(Input for this task):
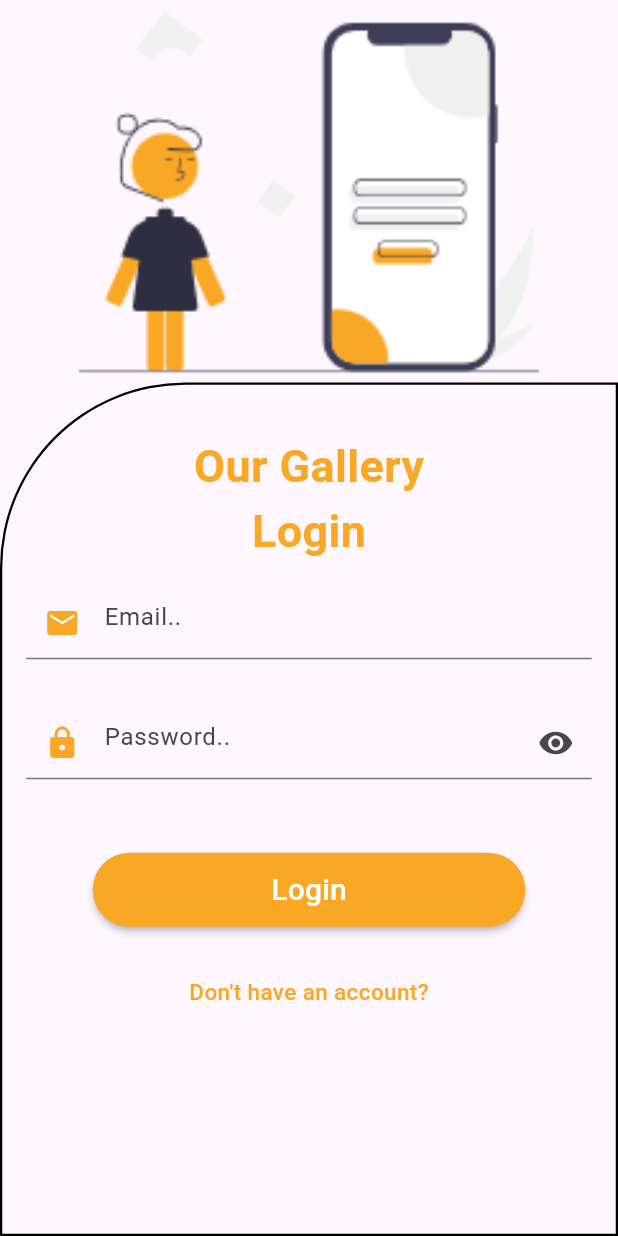
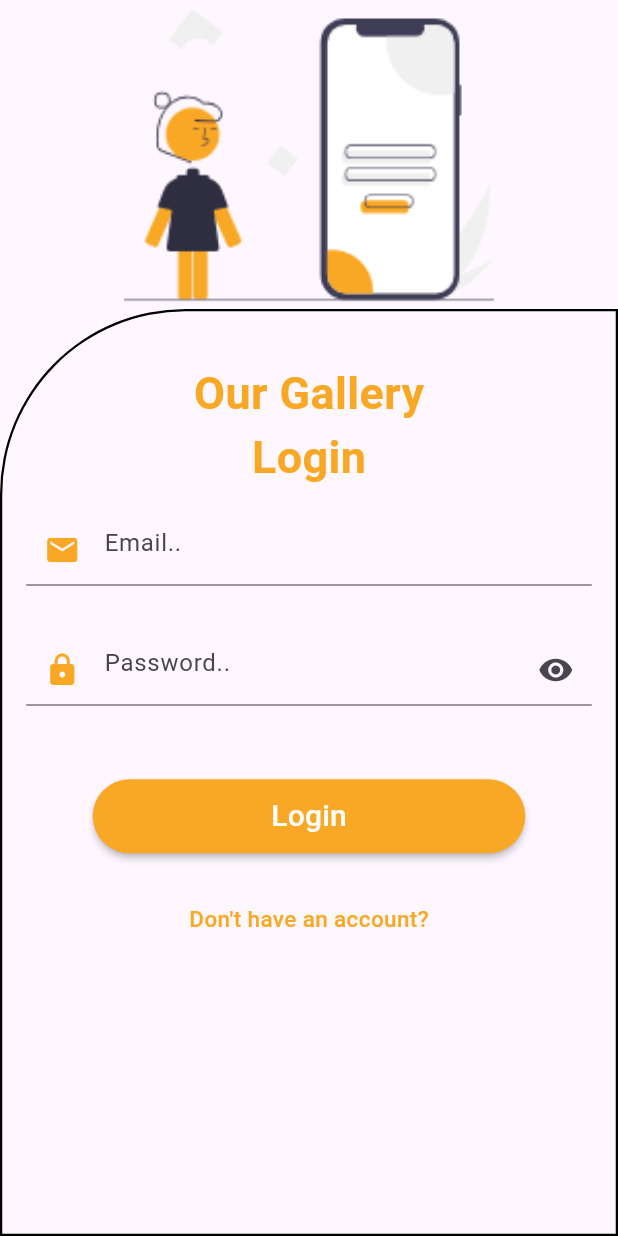
Before and after one commit to Boahen123/our_gallery, a Flutter app: the screen it shows after launch, on a phone screen of 412 x 824 dp. Run offline on Flutter 3.47's test engine with Material 2 defaults, Android fonts, the phone set to English and light mode, and no system bars; our stand-ins replace flutter_svg_provider.

Commit message:
implementing scrollable page for sign up

```diff
--- a/lib/screens/login_screen.dart
+++ b/lib/screens/login_screen.dart
@@ -31,18 +31,18 @@ class _LoginScreenState extends State<LoginScreen> {
             currentFocus.unfocus();
           }
         },
-          child: Scaffold(
-            resizeToAvoidBottomInset: false,
-            body: Column(children: <Widget>[
-              illustration('login.svg', _deviceHeight),
-              Container(
+        child: Column(children: <Widget>[
+          Flexible(flex: 1, child: illustration('login.svg', _deviceHeight)),
+          Flexible(
+            flex: 3,
+            child: Container(
               decoration: BoxDecoration(
                 borderRadius: BorderRadius.only(
                   topLeft: Radius.circular(_deviceWidth! * 0.3),
                 ),
                 border: Border.all(color: Colors.black, width: 1.5),
               ),
-                height: _deviceHeight! * 0.6905,
+              // height: _deviceHeight! * 0.6905,
               child: Center(
                   child: Column(
                 mainAxisAlignment: MainAxisAlignment.start,
@@ -66,9 +66,10 @@ class _LoginScreenState extends State<LoginScreen> {
                 ],
               )),
             ),
+          ),
         ]),
       ),
-        ));
+    );
   }
 
   Widget _loginForm() {
--- a/lib/widgets/illustration.dart
+++ b/lib/widgets/illustration.dart
@@ -3,14 +3,12 @@ import 'package:flutter_svg_provider/flutter_svg_provider.dart';
 
 /// Returns an illustration widget
 Widget illustration(String image, double? deviceHeight) {
-  return Expanded(
-    child: Container(
-      height: deviceHeight! * 0.3095,
-      decoration: BoxDecoration(
-        image: DecorationImage(
-          image: Svg('assets/images/$image', size: const Size(120, 100)),
-          fit: BoxFit.contain,
-        ),
+  return Container(
+    height: deviceHeight! * 0.3095,
+    decoration: BoxDecoration(
+      image: DecorationImage(
+        image: Svg('assets/images/$image', size: const Size(120, 100)),
+        fit: BoxFit.contain,
       ),
     ),
   );
--- a/pubspec.yaml
+++ b/pubspec.yaml
@@ -36,6 +36,7 @@ dependencies:
   cupertino_icons: ^1.0.2
   flutter_svg: '0.22.0'
   flutter_svg_provider: '0.1.9'
+  file_picker: ^5.3.2
 
 dev_dependencies:
   flutter_test:
```
Also changed, not shown: lib/screens/register_screen.dart (+31 -6 lines). Lines whose indentation alone changed are shown as unchanged.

(Your goal): I need each line from the listing where the word "Container" occurs.

(Written solution):
-              Container(
+            child: Container(
-    child: Container(
+  return Container(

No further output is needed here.